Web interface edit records
>>>

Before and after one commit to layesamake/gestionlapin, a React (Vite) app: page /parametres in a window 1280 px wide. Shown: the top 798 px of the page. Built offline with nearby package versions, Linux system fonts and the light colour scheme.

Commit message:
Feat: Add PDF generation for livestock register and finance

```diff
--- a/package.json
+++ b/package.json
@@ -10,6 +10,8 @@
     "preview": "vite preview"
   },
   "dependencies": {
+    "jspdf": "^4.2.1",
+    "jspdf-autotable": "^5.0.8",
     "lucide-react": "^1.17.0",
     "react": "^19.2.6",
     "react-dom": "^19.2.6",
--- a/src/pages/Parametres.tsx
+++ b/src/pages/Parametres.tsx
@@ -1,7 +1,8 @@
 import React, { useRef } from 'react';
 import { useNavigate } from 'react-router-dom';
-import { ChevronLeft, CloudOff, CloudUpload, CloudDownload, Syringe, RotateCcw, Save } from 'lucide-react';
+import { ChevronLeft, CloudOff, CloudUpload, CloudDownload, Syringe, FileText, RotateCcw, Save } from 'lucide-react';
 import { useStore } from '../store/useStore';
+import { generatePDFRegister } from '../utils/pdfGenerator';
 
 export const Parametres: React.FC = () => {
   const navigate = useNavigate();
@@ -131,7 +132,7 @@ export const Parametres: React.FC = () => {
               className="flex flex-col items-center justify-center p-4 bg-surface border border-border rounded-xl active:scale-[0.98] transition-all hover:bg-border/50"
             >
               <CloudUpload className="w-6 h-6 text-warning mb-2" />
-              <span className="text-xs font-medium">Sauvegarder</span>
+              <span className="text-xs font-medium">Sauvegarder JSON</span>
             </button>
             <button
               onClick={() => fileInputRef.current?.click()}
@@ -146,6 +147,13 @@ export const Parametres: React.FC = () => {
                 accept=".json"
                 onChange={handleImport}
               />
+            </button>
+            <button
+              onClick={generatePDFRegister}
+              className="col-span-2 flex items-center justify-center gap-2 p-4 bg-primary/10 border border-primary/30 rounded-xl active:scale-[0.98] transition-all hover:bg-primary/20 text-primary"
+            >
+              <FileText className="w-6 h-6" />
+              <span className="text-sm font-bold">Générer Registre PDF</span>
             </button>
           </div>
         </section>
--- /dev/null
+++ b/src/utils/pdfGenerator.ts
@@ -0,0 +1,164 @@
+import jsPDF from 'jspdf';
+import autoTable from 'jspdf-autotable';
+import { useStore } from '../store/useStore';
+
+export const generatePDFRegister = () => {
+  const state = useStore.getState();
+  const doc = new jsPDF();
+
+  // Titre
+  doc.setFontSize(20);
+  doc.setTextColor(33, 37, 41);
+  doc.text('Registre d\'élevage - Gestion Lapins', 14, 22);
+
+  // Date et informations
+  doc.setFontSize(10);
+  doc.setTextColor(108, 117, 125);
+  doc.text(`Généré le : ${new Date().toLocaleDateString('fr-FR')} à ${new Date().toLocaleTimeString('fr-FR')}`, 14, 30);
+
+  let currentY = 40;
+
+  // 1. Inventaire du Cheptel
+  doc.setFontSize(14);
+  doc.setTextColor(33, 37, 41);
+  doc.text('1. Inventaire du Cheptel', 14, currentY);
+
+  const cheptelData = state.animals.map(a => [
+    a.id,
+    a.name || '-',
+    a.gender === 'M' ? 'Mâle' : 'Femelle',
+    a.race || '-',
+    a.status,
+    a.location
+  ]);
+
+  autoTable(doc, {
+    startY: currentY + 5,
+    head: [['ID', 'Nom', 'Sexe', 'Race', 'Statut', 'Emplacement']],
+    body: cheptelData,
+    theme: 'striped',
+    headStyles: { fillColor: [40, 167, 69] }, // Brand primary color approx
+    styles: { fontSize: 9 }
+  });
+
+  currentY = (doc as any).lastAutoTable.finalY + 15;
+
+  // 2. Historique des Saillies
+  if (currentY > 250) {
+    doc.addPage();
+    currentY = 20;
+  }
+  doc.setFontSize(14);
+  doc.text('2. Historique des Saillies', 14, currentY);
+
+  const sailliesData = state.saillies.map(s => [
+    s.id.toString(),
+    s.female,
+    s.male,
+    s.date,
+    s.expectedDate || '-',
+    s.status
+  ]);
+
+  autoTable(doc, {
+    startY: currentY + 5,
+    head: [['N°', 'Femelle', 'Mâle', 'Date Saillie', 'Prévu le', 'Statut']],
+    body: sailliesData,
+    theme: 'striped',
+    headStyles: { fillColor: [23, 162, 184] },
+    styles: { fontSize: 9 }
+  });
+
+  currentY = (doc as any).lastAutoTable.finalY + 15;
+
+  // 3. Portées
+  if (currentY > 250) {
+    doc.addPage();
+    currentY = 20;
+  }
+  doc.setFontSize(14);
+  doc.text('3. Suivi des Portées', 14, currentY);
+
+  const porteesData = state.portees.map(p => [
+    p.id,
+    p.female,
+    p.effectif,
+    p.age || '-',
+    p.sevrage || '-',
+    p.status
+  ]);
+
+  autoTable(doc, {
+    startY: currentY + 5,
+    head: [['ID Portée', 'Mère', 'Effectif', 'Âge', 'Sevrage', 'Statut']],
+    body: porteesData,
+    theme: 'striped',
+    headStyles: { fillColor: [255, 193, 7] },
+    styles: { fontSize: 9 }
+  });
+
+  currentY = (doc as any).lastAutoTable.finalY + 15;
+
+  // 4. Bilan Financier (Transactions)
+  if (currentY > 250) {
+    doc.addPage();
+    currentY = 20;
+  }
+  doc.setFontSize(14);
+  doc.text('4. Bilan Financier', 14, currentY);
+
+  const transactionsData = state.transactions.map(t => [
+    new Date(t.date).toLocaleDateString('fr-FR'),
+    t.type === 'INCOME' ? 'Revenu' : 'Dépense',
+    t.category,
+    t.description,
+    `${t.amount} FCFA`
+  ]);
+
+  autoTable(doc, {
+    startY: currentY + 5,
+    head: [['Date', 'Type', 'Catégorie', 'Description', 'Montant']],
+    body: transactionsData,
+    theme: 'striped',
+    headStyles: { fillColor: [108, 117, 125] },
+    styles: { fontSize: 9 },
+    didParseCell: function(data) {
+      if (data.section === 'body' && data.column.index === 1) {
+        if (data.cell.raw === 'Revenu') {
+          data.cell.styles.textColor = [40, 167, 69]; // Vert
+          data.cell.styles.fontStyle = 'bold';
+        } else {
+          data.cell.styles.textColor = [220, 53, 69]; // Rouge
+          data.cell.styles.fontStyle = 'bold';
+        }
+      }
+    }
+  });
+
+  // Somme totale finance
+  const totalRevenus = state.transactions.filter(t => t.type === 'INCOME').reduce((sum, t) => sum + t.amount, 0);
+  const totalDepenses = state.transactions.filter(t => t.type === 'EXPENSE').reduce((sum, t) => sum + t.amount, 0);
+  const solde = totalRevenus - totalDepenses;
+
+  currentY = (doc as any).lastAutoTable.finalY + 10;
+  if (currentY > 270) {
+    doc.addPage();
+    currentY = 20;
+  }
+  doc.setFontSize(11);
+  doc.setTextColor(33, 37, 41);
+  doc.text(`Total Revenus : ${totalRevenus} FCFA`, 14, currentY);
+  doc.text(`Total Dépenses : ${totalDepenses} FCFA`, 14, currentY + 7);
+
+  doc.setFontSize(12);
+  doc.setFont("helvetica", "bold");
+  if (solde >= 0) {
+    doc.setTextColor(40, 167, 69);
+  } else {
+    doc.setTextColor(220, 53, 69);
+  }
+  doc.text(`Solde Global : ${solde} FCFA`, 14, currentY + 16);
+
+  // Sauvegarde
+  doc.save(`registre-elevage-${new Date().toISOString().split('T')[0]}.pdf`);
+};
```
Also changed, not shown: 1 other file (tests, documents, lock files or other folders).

<<<

What to do: Every line in the records above with the string "body" in it should be shown.

Response below:
+    body: cheptelData,
+    body: sailliesData,
+    body: porteesData,
+    body: transactionsData,
+      if (data.section === 'body' && data.column.index === 1) {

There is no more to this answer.